Hello! This is Laurie Bishop. Great cover, Cara!
I’ve been reading everyone else’s comments and trying to decide how I would qualify what makes a Regency risky. I find it isn’t as easy as I thought it would be. But since I have to come up with something 😉 , to me a risky Regency is one in which the heroine, and/or the hero, do something extraordinary for their sex/time/station—or must act in an unexpected way to address their dilemma. Also, in addition to this, they must do or be in this way without violating the attitudes of the time.Hence the trickiness.Let us say that I want my heroine to be courageous and able to take command to save the family estate. She might come to the traumatic conclusion that she must ruin herself by becoming the mistress of Snidely Whiplash; and she can acknowledge this by having all of the appropriate thoughts and feelings about what she feels forced to do. But…she will not use language that a gently reared young lady does not use, and she will otherwise behave with all the decorum within her power that she has been raised to use. And she will not know something that a gently reared young lady does not know.

Of course, if she is not a gently reared young lady, we have a different bucket of peas. She will have the perspective of a farmer’s daughter, a soldier’s daughter, or what have you. And that can be quite different. Even middle class daughters were different than the daughters of the highest peers. In PRIDE AND PREJUDICE, the Bennett daughters walked to town alone. Lady Catherine de Bourgh’s daughter would never been allowed to do such a thing.
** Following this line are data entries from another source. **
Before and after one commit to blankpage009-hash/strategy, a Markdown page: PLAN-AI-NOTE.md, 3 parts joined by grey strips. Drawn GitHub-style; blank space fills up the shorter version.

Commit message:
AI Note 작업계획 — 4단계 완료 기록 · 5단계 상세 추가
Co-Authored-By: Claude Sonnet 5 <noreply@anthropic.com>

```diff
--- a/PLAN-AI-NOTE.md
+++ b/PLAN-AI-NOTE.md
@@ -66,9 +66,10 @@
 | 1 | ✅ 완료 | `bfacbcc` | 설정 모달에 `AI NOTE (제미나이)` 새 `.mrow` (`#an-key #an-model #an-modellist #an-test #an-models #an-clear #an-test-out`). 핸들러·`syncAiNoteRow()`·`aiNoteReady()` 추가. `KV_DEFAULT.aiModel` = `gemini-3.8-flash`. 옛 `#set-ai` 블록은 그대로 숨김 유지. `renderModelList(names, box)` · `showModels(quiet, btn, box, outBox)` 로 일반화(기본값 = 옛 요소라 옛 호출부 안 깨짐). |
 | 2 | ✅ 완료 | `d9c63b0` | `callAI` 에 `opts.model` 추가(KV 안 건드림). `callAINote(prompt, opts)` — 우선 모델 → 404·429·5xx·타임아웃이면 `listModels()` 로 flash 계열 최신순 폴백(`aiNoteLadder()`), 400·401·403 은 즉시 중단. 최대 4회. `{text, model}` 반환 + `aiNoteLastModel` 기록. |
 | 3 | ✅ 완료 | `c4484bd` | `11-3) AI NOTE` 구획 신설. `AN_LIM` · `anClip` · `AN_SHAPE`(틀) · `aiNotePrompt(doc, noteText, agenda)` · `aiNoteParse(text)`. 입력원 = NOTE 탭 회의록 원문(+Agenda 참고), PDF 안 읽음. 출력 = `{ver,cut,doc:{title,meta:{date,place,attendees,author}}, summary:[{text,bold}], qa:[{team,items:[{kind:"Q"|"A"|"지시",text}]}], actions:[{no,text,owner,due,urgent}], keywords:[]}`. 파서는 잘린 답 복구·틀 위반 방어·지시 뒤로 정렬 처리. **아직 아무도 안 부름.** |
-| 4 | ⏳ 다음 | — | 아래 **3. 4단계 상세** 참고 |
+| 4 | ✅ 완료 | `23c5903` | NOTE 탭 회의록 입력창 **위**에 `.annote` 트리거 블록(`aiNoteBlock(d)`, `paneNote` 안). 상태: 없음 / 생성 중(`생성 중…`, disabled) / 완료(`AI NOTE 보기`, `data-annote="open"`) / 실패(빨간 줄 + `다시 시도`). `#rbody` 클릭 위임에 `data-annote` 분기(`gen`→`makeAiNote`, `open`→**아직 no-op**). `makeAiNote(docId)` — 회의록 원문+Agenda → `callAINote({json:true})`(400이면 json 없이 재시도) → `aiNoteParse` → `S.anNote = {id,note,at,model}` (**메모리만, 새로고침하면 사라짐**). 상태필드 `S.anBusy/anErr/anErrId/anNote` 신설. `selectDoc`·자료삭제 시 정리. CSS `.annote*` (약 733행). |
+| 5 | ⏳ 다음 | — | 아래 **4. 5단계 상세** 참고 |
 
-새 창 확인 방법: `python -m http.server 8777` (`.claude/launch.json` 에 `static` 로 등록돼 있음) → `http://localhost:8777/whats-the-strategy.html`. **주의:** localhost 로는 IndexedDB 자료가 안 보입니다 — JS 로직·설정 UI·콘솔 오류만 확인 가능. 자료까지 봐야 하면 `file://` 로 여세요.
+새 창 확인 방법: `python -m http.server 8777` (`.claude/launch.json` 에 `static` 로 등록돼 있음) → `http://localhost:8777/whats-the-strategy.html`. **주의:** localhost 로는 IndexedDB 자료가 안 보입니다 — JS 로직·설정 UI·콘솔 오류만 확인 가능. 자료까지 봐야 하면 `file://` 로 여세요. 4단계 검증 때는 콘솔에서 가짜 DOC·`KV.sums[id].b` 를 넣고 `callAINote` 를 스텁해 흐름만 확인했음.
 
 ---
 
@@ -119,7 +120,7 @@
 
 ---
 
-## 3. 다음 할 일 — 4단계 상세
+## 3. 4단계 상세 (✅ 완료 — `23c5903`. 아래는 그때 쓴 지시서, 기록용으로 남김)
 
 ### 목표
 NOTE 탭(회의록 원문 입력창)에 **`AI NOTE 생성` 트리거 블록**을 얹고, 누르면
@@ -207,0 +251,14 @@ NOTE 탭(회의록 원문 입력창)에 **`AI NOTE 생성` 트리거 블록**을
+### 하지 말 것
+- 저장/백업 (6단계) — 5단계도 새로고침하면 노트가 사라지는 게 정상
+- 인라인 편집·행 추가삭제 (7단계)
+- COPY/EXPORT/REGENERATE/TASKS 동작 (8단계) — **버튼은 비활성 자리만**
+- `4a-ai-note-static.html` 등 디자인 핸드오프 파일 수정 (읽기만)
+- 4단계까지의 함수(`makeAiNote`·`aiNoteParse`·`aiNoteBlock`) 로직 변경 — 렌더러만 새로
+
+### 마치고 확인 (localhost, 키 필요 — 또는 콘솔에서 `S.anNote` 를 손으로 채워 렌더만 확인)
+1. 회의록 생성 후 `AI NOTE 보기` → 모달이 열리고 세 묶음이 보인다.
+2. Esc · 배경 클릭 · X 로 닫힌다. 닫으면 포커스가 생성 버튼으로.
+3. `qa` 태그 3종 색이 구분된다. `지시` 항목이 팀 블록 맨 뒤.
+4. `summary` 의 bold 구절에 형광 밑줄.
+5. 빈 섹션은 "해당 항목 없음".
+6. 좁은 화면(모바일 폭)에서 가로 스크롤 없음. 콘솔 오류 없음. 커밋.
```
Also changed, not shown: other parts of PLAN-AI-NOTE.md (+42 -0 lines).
In my first Regency, THE BEST LAID PLANS, the heroine was a very independent-thinking American heiress who was not raised in high English society. She was therefore allowed to be a little outrageous—and was a ball to write!